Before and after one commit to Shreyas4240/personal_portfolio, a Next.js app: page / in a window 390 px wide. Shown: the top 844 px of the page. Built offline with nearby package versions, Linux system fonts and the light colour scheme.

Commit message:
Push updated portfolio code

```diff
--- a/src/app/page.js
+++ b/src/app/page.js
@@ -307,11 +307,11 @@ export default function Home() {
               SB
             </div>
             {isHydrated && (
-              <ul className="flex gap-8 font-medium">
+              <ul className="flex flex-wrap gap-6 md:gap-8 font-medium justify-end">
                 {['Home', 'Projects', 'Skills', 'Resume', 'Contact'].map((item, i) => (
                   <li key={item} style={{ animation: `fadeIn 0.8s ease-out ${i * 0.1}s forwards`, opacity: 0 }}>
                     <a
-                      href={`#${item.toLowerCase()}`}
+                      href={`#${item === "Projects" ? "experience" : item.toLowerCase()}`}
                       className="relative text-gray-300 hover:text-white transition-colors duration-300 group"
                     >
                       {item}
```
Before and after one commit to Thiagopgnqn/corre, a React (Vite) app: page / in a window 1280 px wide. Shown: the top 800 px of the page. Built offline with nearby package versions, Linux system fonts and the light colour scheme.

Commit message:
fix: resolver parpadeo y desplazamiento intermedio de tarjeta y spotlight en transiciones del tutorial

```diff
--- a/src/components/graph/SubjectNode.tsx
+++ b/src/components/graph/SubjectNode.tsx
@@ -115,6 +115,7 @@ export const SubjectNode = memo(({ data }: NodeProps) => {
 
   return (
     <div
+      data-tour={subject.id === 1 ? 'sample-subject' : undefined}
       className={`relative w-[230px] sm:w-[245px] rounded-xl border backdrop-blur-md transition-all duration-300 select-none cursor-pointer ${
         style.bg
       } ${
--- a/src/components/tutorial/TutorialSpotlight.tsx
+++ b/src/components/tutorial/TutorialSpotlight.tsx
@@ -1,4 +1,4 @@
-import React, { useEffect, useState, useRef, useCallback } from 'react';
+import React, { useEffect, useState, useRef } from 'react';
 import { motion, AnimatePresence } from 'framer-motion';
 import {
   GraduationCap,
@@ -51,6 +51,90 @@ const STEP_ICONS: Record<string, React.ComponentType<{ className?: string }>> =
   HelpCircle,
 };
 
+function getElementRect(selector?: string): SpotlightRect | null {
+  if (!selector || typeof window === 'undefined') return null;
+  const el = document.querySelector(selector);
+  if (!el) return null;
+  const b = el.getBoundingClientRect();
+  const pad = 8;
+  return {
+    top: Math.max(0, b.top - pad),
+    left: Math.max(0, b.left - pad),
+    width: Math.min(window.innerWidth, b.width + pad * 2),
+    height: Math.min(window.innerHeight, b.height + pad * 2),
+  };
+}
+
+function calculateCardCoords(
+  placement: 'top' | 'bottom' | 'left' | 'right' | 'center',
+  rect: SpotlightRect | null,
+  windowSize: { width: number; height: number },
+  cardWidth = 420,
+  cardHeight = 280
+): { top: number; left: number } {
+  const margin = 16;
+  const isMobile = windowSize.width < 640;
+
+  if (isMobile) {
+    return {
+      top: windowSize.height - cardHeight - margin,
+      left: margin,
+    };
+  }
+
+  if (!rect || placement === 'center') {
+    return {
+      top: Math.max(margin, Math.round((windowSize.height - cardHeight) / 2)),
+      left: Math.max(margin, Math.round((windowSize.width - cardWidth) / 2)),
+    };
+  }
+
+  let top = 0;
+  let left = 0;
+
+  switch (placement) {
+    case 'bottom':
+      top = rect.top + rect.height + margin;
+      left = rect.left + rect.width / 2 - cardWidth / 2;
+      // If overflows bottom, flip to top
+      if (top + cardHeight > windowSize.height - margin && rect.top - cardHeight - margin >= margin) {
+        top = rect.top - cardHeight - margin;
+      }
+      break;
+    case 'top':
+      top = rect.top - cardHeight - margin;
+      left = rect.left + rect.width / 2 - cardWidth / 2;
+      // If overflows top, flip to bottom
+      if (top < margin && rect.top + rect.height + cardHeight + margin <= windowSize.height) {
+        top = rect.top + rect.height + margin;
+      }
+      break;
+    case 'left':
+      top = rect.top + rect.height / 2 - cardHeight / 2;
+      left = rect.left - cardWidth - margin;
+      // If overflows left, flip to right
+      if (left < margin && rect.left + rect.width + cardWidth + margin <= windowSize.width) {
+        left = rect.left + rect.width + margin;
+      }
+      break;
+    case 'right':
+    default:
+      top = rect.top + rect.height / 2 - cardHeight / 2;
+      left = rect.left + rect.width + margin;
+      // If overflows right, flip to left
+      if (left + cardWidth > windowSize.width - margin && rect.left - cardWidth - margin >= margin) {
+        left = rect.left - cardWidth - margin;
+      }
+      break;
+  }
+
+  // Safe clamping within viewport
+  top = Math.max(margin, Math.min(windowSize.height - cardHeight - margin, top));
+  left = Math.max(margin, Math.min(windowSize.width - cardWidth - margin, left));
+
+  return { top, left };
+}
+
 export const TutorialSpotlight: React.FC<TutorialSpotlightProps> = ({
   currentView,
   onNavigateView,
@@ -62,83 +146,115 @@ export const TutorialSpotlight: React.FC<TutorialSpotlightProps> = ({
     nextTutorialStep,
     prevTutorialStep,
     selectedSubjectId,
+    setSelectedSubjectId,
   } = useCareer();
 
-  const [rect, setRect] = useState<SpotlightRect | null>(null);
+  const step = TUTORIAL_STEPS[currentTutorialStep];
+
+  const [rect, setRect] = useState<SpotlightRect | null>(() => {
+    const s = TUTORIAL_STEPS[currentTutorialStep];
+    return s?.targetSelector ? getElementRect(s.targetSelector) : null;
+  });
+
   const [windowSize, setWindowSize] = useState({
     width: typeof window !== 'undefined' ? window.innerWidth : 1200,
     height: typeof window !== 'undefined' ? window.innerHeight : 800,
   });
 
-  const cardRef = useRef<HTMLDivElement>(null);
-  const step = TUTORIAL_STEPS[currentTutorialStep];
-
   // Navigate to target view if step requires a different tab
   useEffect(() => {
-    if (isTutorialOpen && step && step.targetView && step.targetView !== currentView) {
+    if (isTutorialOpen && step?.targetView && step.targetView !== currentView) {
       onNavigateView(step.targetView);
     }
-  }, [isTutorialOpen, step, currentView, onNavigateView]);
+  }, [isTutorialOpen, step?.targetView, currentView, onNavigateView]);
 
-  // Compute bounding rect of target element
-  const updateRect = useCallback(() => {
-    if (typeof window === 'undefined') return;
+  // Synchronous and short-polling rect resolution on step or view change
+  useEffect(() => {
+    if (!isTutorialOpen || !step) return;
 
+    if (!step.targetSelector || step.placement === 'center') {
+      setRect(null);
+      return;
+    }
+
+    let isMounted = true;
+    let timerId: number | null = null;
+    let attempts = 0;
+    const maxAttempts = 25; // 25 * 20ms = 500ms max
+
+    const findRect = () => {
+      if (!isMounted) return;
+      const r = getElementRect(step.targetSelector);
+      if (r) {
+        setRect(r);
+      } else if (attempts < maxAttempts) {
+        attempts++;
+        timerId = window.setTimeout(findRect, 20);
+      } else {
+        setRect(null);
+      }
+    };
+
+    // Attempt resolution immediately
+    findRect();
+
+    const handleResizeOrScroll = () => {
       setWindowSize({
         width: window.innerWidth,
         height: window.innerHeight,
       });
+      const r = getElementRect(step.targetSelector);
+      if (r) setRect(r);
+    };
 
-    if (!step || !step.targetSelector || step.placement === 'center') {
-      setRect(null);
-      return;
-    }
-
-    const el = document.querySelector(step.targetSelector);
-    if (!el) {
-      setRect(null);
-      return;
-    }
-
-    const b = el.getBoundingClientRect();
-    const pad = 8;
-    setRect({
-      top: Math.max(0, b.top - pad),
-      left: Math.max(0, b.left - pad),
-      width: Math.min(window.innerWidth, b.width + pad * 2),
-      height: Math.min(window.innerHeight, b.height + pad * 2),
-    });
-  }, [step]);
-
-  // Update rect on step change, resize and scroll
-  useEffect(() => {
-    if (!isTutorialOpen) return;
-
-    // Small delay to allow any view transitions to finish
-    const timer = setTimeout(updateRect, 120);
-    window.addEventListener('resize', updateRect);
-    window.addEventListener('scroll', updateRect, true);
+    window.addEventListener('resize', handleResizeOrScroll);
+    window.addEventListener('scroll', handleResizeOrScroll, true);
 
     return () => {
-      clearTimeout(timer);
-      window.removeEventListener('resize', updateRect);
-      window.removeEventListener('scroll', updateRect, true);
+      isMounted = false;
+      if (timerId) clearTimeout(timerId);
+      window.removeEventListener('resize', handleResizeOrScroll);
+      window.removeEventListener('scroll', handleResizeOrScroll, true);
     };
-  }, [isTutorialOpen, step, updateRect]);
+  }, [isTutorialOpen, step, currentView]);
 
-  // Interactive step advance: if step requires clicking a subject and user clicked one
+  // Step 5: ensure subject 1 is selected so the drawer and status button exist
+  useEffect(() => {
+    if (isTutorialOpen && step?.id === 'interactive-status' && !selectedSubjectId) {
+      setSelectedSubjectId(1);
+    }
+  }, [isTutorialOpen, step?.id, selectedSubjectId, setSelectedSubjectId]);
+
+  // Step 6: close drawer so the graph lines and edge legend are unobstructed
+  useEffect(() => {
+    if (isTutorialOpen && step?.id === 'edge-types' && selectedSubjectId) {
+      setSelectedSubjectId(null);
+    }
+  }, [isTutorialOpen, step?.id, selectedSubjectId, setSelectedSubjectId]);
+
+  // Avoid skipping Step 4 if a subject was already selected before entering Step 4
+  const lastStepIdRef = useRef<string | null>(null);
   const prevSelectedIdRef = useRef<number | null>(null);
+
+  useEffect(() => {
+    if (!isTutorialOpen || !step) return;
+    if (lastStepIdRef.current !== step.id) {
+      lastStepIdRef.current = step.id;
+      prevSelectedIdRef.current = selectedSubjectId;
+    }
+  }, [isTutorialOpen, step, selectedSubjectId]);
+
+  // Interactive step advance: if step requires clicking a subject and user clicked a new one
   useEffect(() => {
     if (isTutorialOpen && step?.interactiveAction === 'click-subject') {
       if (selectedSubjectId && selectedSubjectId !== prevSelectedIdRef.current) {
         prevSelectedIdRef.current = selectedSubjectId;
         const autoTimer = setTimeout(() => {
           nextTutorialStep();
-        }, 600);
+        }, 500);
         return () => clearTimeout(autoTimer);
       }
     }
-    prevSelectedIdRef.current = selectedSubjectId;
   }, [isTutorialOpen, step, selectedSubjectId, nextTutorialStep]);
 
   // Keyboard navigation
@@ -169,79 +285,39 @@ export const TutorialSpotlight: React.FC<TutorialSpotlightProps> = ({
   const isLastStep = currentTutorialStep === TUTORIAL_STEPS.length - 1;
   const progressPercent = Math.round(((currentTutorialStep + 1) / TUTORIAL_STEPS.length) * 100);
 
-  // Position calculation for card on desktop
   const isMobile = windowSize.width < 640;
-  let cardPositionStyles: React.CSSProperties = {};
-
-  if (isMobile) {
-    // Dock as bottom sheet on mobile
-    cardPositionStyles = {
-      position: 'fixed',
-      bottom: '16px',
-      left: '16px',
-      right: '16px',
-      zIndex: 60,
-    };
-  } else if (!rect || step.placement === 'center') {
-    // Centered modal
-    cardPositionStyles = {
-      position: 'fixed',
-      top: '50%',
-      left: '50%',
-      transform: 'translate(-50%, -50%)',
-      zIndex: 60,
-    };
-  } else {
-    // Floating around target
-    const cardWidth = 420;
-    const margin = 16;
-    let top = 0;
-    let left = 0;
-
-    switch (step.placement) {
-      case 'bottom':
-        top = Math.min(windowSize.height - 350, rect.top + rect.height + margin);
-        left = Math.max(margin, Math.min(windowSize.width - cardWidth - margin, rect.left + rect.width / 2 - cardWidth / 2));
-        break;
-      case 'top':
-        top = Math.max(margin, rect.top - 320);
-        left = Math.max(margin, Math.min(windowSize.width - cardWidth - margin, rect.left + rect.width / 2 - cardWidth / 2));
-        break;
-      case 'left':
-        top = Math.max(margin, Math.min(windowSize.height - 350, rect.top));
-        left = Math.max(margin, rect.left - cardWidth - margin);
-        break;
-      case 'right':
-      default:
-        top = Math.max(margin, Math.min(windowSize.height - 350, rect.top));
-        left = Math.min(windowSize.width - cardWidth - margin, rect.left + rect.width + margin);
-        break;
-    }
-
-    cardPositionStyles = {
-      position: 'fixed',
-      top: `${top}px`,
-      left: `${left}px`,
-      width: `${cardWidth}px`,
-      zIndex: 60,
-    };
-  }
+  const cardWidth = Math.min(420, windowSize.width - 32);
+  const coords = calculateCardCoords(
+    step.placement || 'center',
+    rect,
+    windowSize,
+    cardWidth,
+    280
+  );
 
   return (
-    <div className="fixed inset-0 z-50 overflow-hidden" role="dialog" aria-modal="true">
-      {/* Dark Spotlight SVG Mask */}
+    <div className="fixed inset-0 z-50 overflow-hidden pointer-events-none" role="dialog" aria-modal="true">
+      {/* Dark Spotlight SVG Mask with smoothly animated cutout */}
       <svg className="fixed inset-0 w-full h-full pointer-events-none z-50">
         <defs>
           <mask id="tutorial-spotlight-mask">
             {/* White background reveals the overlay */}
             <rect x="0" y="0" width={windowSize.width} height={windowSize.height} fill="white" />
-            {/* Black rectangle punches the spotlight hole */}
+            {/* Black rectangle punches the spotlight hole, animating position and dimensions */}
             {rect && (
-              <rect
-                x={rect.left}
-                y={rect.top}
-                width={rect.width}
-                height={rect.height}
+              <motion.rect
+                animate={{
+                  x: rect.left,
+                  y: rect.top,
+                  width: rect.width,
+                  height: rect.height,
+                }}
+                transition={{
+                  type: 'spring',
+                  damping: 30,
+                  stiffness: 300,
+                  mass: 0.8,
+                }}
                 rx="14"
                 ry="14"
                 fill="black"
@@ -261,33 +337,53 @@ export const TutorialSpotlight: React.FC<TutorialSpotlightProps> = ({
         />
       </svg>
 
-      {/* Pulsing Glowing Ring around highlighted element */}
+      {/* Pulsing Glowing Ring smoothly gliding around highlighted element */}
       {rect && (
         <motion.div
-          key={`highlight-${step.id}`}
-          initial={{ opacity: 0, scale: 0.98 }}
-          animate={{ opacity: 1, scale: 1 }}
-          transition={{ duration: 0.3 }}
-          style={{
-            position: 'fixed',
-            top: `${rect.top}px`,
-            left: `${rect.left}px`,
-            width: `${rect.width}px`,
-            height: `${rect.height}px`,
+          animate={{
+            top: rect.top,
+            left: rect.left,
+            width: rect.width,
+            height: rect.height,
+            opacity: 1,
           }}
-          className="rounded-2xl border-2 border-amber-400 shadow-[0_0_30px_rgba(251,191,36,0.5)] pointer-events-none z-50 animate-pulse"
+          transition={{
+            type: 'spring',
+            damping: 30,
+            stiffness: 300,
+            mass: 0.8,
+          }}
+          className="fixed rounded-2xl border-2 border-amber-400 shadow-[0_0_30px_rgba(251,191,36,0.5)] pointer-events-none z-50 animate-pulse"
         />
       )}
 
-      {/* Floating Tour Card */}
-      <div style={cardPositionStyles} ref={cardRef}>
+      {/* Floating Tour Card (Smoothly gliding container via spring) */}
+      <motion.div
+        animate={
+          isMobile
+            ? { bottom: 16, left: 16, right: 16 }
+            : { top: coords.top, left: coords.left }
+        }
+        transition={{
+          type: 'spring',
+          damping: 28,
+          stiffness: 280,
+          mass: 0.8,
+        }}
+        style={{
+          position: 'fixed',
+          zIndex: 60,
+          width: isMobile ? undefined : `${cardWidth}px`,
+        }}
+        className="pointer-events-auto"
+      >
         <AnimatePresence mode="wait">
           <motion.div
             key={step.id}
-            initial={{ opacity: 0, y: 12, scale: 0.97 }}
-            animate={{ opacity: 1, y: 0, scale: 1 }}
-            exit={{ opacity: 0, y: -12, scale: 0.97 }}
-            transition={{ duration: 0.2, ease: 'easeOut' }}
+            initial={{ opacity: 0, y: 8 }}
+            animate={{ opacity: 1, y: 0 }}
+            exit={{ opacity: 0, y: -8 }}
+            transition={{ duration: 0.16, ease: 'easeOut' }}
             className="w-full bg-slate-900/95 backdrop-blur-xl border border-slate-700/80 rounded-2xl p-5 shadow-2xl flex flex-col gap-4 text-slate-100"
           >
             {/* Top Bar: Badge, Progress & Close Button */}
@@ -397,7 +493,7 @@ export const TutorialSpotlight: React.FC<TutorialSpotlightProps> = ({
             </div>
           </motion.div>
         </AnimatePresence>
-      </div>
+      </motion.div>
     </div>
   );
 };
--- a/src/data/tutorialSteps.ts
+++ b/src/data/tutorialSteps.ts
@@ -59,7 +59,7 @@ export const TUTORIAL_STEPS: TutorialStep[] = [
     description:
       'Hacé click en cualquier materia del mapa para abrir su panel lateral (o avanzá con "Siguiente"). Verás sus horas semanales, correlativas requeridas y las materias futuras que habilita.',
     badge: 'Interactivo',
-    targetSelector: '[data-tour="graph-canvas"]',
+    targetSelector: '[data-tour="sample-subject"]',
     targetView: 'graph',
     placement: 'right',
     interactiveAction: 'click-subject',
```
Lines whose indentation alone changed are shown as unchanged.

* **PROBLEM TO WORK ON**: Which of the lines above include the string "isMobile"? Pick them out and copy them.

* **OUTPUT BELOW**:
+  const isMobile = windowSize.width < 640;
+  if (isMobile) {
   const isMobile = windowSize.width < 640;
-  if (isMobile) {
+          isMobile
+          width: isMobile ? undefined : `${cardWidth}px`,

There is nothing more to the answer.